Exercise objective:
Search the listing below for the word "Linux" and copy each line that holds it.
▼▼▼
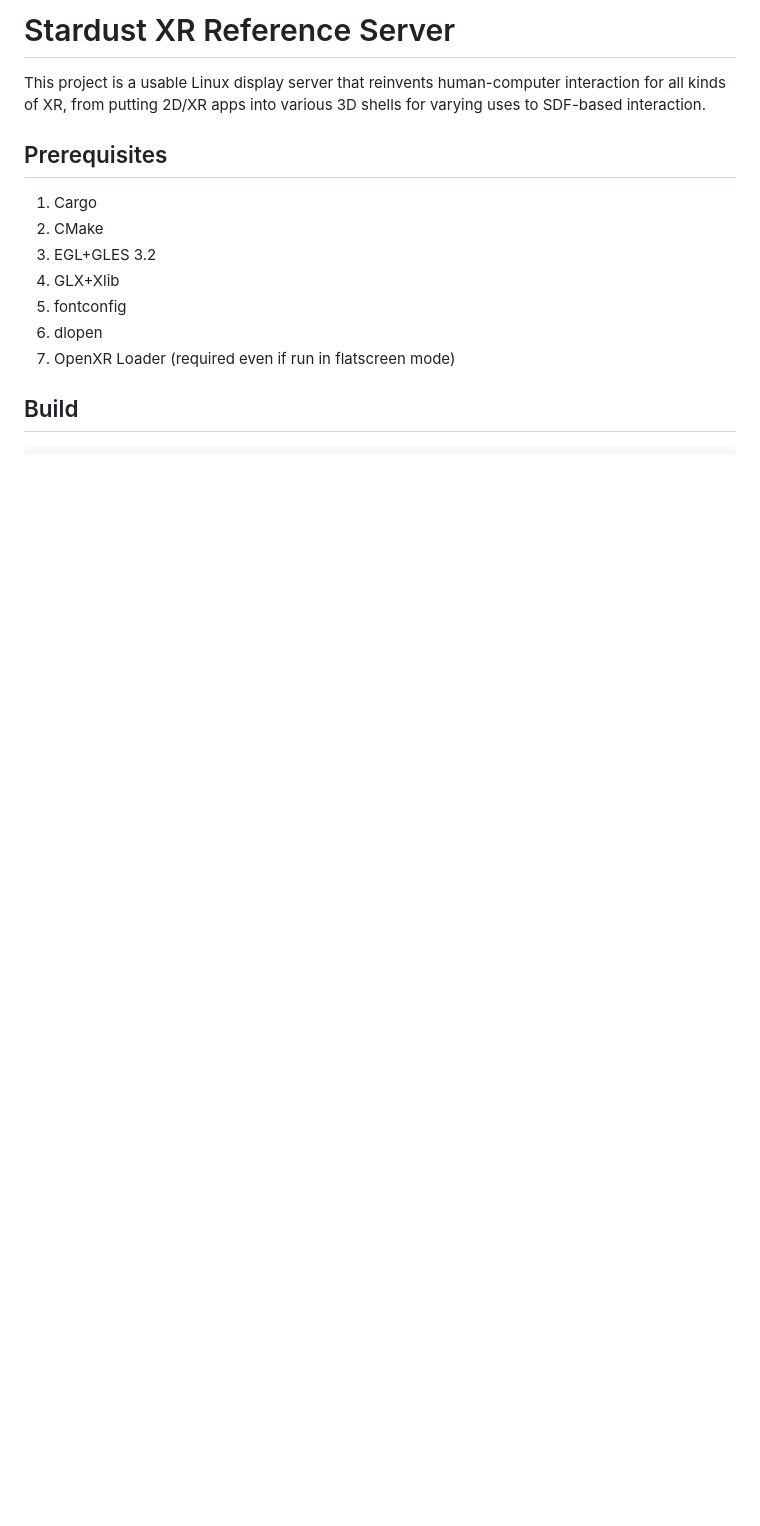
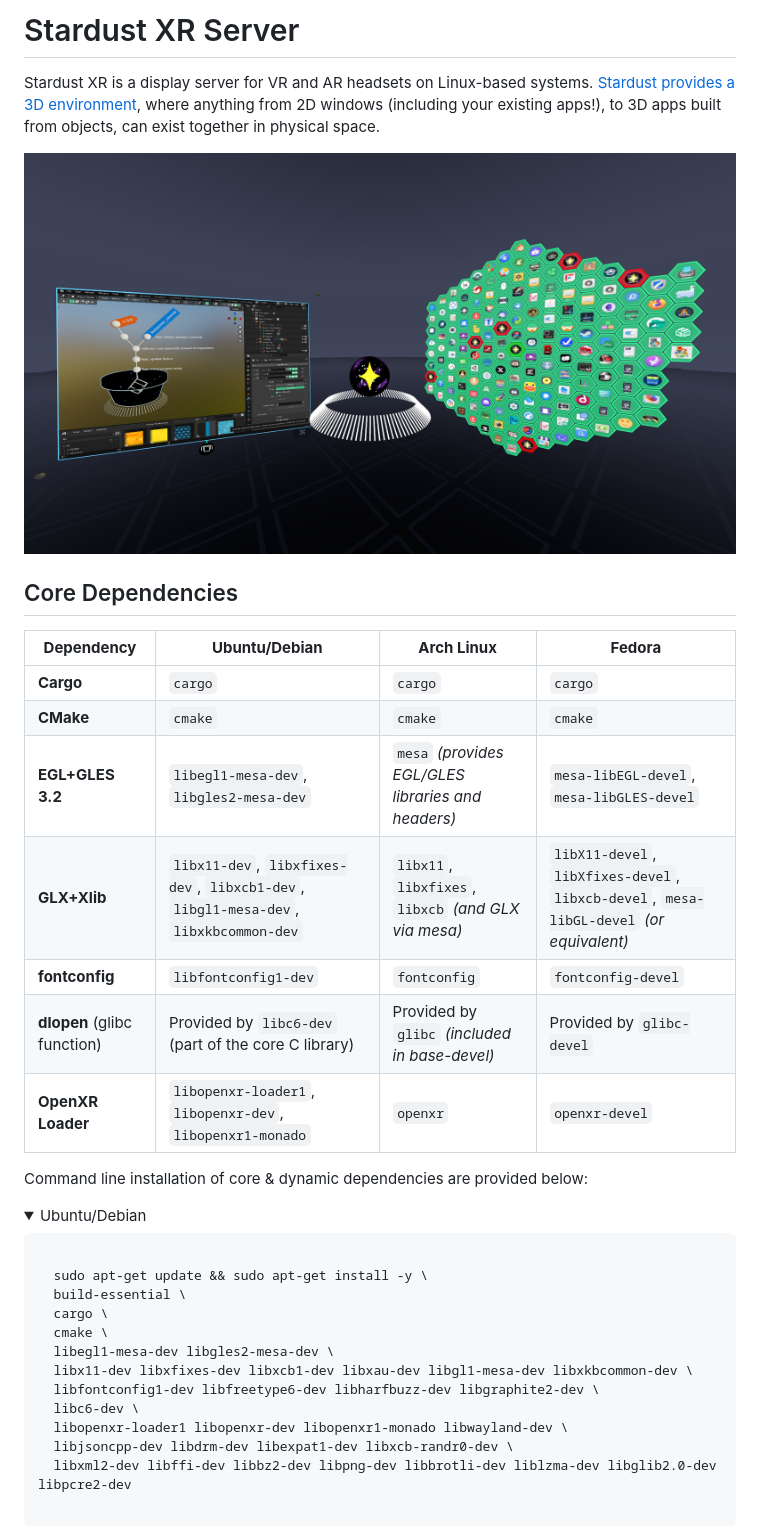
Before and after one commit to StardustXR/server, a Markdown page: README.md, the part around one of its changes. GitHub-like rendering; pictures changed too: img/workflow.png (added); folded sections open; blank space fills up the shorter version.

```diff
--- a/README.md
+++ b/README.md
@@ -1,14 +1,35 @@
-# Stardust XR Reference Server
+# Stardust XR Server
 
-This project is a usable Linux display server that reinvents human-computer interaction for all kinds of XR, from putting 2D/XR apps into various 3D shells for varying uses to SDF-based interaction.
+Stardust XR is a display server for VR and AR headsets on Linux-based systems. [Stardust provides a 3D environment](https://www.youtube.com/watch?v=v2WblwbaLaA), where anything from 2D windows (including your existing apps!), to 3D apps built from objects, can exist together in physical space.
 
-## Prerequisites
-1. Cargo
-2. CMake
-3. EGL+GLES 3.2
-4. GLX+Xlib
-5. fontconfig
-6. dlopen
-7. OpenXR Loader (required even if run in flatscreen mode)
+![workflow](/img/workflow.png)
 
-## Build
+## Core Dependencies
+| **Dependency**              | **Ubuntu/Debian**                                                                               | **Arch Linux**                                    | **Fedora**                                                  |
+|-----------------------------|-------------------------------------------------------------------------------------------------|---------------------------------------------------|-------------------------------------------------------------|
+| **Cargo**                   | `cargo`                                                                                       | `cargo` | `cargo` |
+| **CMake**                   | `cmake`                                                                                       | `cmake`                                           | `cmake`                                                     |
+| **EGL+GLES 3.2**            | `libegl1-mesa-dev`, `libgles2-mesa-dev`                                                         | `mesa` *(provides EGL/GLES libraries and headers)* | `mesa-libEGL-devel`, `mesa-libGLES-devel`                     |
+| **GLX+Xlib**                | `libx11-dev`, `libxfixes-dev`, `libxcb1-dev`, `libgl1-mesa-dev`, `libxkbcommon-dev`              | `libx11`, `libxfixes`, `libxcb` *(and GLX via mesa)*| `libX11-devel`, `libXfixes-devel`, `libxcb-devel`, `mesa-libGL-devel` *(or equivalent)* |
+| **fontconfig**              | `libfontconfig1-dev`                                                                            | `fontconfig`                                      | `fontconfig-devel`                                          |
+| **dlopen** (glibc function) | Provided by `libc6-dev` (part of the core C library)                                            | Provided by `glibc` *(included in base-devel)*    | Provided by `glibc-devel`                                     |
+| **OpenXR Loader**           | `libopenxr-loader1`, `libopenxr-dev`, `libopenxr1-monado`                                       | `openxr`                                          | `openxr-devel`                                              |
+
+Command line installation of core & dynamic dependencies are provided below:
+<details>
+<summary>Ubuntu/Debian</summary>
+  <pre><code class="language-bash">
+  sudo apt-get update && sudo apt-get install -y \
+  build-essential \
+  cargo \
+  cmake \
+  libegl1-mesa-dev libgles2-mesa-dev \
+  libx11-dev libxfixes-dev libxcb1-dev libxau-dev libgl1-mesa-dev libxkbcommon-dev \
+  libfontconfig1-dev libfreetype6-dev libharfbuzz-dev libgraphite2-dev \
+  libc6-dev \
+  libopenxr-loader1 libopenxr-dev libopenxr1-monado libwayland-dev \
+  libjsoncpp-dev libdrm-dev libexpat1-dev libxcb-randr0-dev \
+  libxml2-dev libffi-dev libbz2-dev libpng-dev libbrotli-dev liblzma-dev libglib2.0-dev libpcre2-dev
+  </code></pre>
+</details>
+
```
Also changed, not shown: other parts of README.md (+109 -51 lines), img/flatscreen_1.png (deleted), img/flatscreen_2.png (deleted), img/flatscreen_3.png (deleted), img/xr_mode_windowed_blank.png (deleted), 1 other file.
▲▲▲
Finished task:
-This project is a usable Linux display server that reinvents human-computer interaction for all kinds of XR, from putting 2D/XR apps into various 3D shells for varying uses to SDF-based interaction.
+Stardust XR is a display server for VR and AR headsets on Linux-based systems. [Stardust provides a 3D environment](https://www.youtube.com/watch?v=v2WblwbaLaA), where anything from 2D windows (including your existing apps!), to 3D apps built from objects, can exist together in physical space.
+| **Dependency**              | **Ubuntu/Debian**                                                                               | **Arch Linux**                                    | **Fedora**                                                  |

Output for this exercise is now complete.